The data:
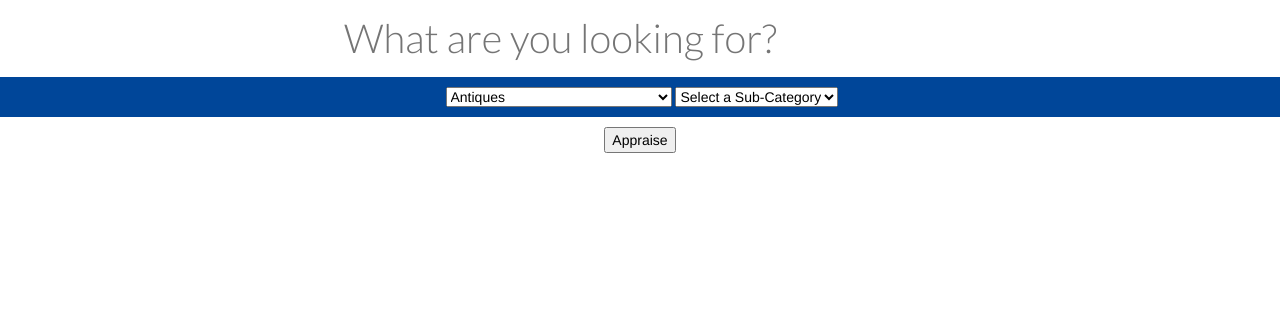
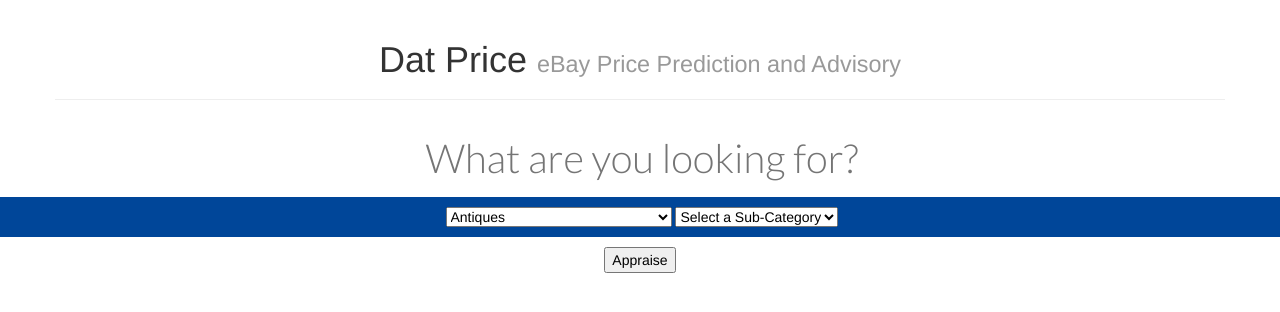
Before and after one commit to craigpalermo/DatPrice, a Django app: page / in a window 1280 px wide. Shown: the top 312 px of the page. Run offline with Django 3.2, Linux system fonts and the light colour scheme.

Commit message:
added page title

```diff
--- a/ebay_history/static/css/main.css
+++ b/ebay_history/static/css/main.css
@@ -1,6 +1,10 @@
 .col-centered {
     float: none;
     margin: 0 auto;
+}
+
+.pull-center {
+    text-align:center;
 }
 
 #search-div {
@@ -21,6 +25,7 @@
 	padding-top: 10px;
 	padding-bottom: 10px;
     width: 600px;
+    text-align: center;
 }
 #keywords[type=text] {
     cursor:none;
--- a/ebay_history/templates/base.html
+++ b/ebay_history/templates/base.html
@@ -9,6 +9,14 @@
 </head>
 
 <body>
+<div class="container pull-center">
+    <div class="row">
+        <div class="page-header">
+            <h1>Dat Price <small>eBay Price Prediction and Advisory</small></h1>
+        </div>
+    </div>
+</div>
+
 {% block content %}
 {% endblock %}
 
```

Description of the task: Return the full listing exactly as written, without any of its images.

Your solution:
Before and after one commit to craigpalermo/DatPrice, a Django app: page / in a window 1280 px wide. Shown: the top 312 px of the page. Run offline with Django 3.2, Linux system fonts and the light colour scheme.

Commit message:
added page title

```diff
--- a/ebay_history/static/css/main.css
+++ b/ebay_history/static/css/main.css
@@ -1,6 +1,10 @@
 .col-centered {
     float: none;
     margin: 0 auto;
+}
+
+.pull-center {
+    text-align:center;
 }
 
 #search-div {
@@ -21,6 +25,7 @@
 	padding-top: 10px;
 	padding-bottom: 10px;
     width: 600px;
+    text-align: center;
 }
 #keywords[type=text] {
     cursor:none;
--- a/ebay_history/templates/base.html
+++ b/ebay_history/templates/base.html
@@ -9,6 +9,14 @@
 </head>
 
 <body>
+<div class="container pull-center">
+    <div class="row">
+        <div class="page-header">
+            <h1>Dat Price <small>eBay Price Prediction and Advisory</small></h1>
+        </div>
+    </div>
+</div>
+
 {% block content %}
 {% endblock %}
 
```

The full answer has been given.